Instructions for the task =
From the entries below, extract every line that includes the word "estilos".

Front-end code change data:
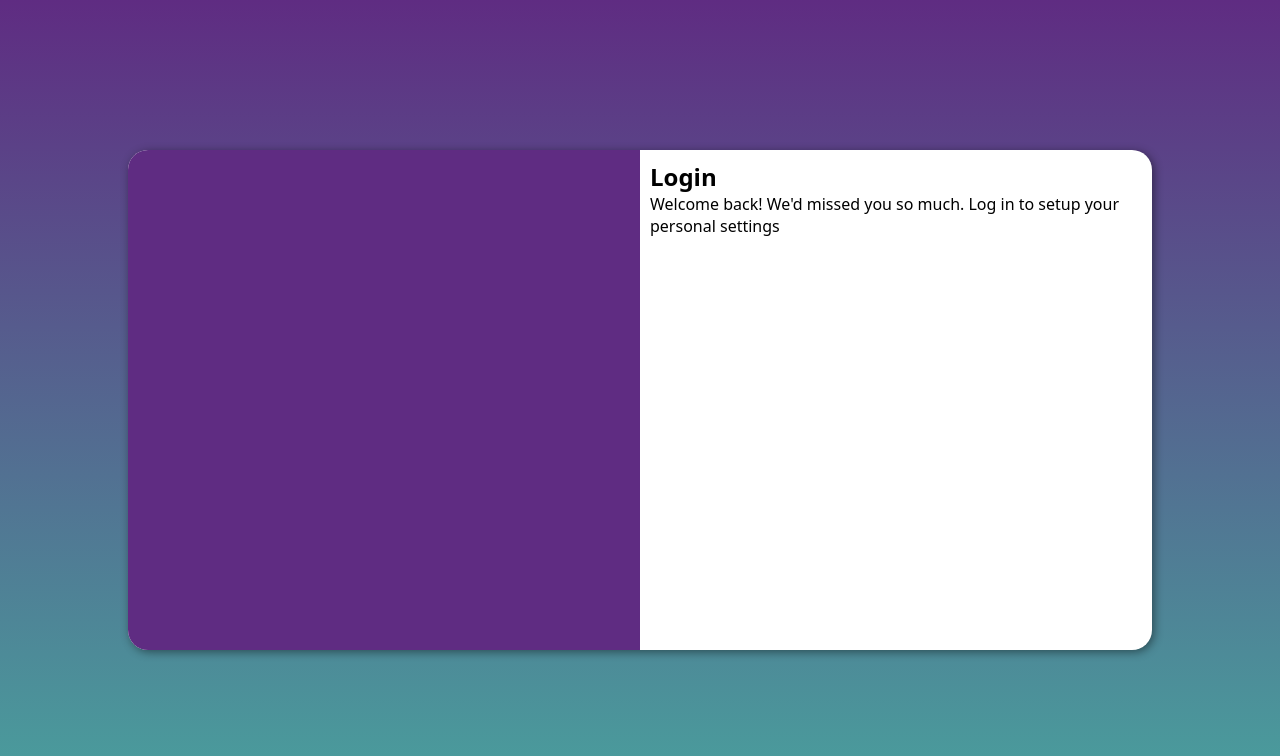
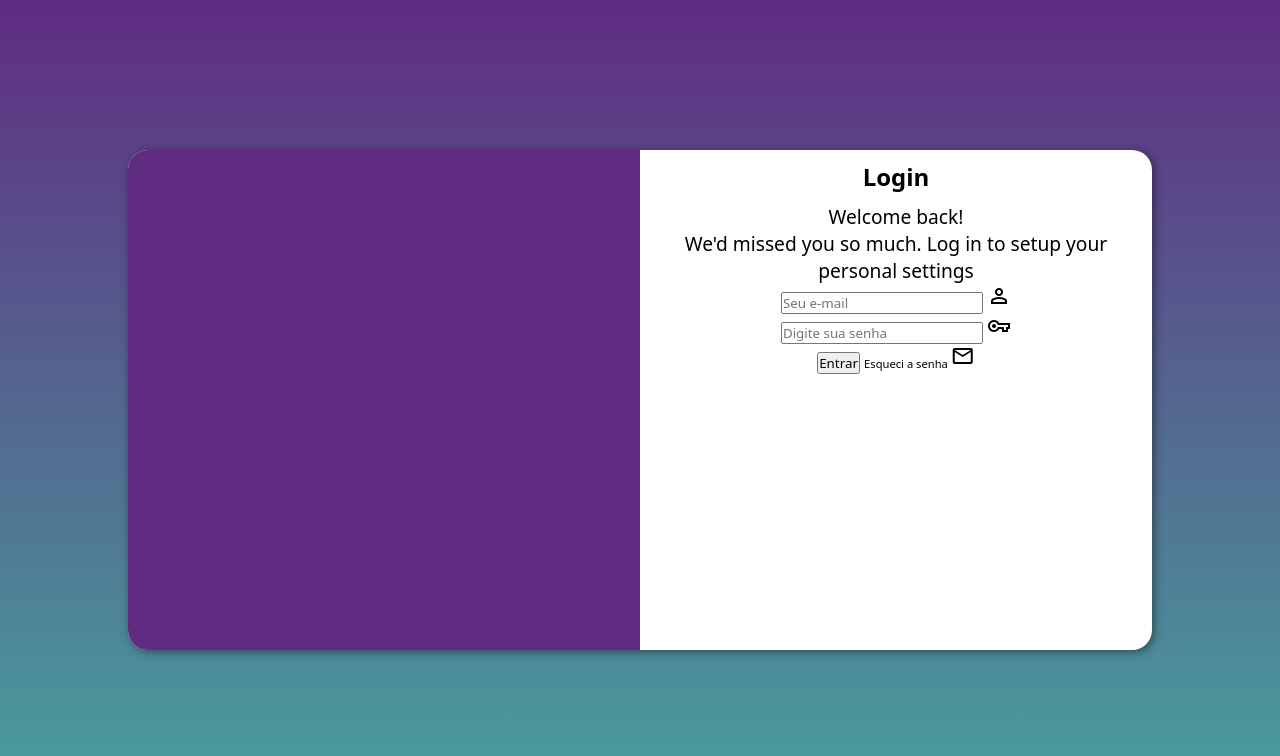
Before and after one commit to CrehOne/projeto-login, a plain HTML site: page index.html in a window 1280 px wide. Drawn offline with nearby package versions, Linux system fonts and the light colour scheme.

Commit message:
add form

```diff
--- a/estilos/media-queries.css
+++ b/estilos/media-queries.css
@@ -18,6 +18,10 @@
     #formulario {
         float: right;
         width: 70%;
+    }
+
+    #formulario p {
+        font-size: 1em;
     }
 }
 
@@ -40,4 +44,8 @@
         float: right;
         width: 50%;
     }
+
+    #formulario p {
+        font-size: 1.2em;
+    }
 }
--- a/estilos/style.css
+++ b/estilos/style.css
@@ -50,3 +50,23 @@ main {
     display: block;
     padding: 10px;
 }
+
+#formulario h1 {
+    text-align: center;
+    margin-bottom: 10px;
+}
+
+#formulario p {
+    font-size: 0.8em;
+    text-align: center;
+}
+
+form {
+    text-align: center;
+}
+
+form a {
+    text-decoration: none;
+    color: black;
+    font-size: 0.7em;
+}
--- a/index.html
+++ b/index.html
@@ -7,16 +7,27 @@
     <title>Login</title>
     <link rel="stylesheet" href="estilos/style.css">
     <link rel="stylesheet" href="estilos/media-queries.css">
+    <link rel="stylesheet" href="https://fonts.googleapis.com/css2?family=Material+Symbols+Outlined:opsz,wght,FILL,GRAD@20..48,100..700,0..1,-50..200" />
 </head>
 <body>
     <main>
         <section id="login">
-            <div id="imagem">
-
-            </div>
+            <div id="imagem"></div>
             <div id="formulario">
                 <h1>Login</h1>
-                <p>Welcome back! We'd missed you so much. Log in to setup your personal settings</p>
+                <p>Welcome back!<br>We'd missed you so much. Log in to setup your personal settings</p>
+                <form action="login.php" method="post" autocomplete="on">
+                    <div class="campo">
+                        <input type="email" name="login" id="ilogin" placeholder="Seu e-mail" autocomplete="email" required maxlength="30">
+                        <label for="ilogin"><span class="material-symbols-outlined">person</span></label>
+                    </div>
+                    <div class="campo">
+                        <input type="password" name="senha" id="isenha" placeholder="Digite sua senha" autocomplete="current-password" required minlength="8" maxlength="20">
+                        <label for="isenha"><span class="material-symbols-outlined">vpn_key</span></label>
+                    </div>
+                    <input type="submit" value="Entrar">
+                    <a href="#">Esqueci a senha <span class="material-symbols-outlined">mail</span></a>
+                </form>
             </div>
         </section>
     </main>
```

Answer section =
--- a/estilos/media-queries.css
+++ b/estilos/media-queries.css
--- a/estilos/style.css
+++ b/estilos/style.css
     <link rel="stylesheet" href="estilos/style.css">
     <link rel="stylesheet" href="estilos/media-queries.css">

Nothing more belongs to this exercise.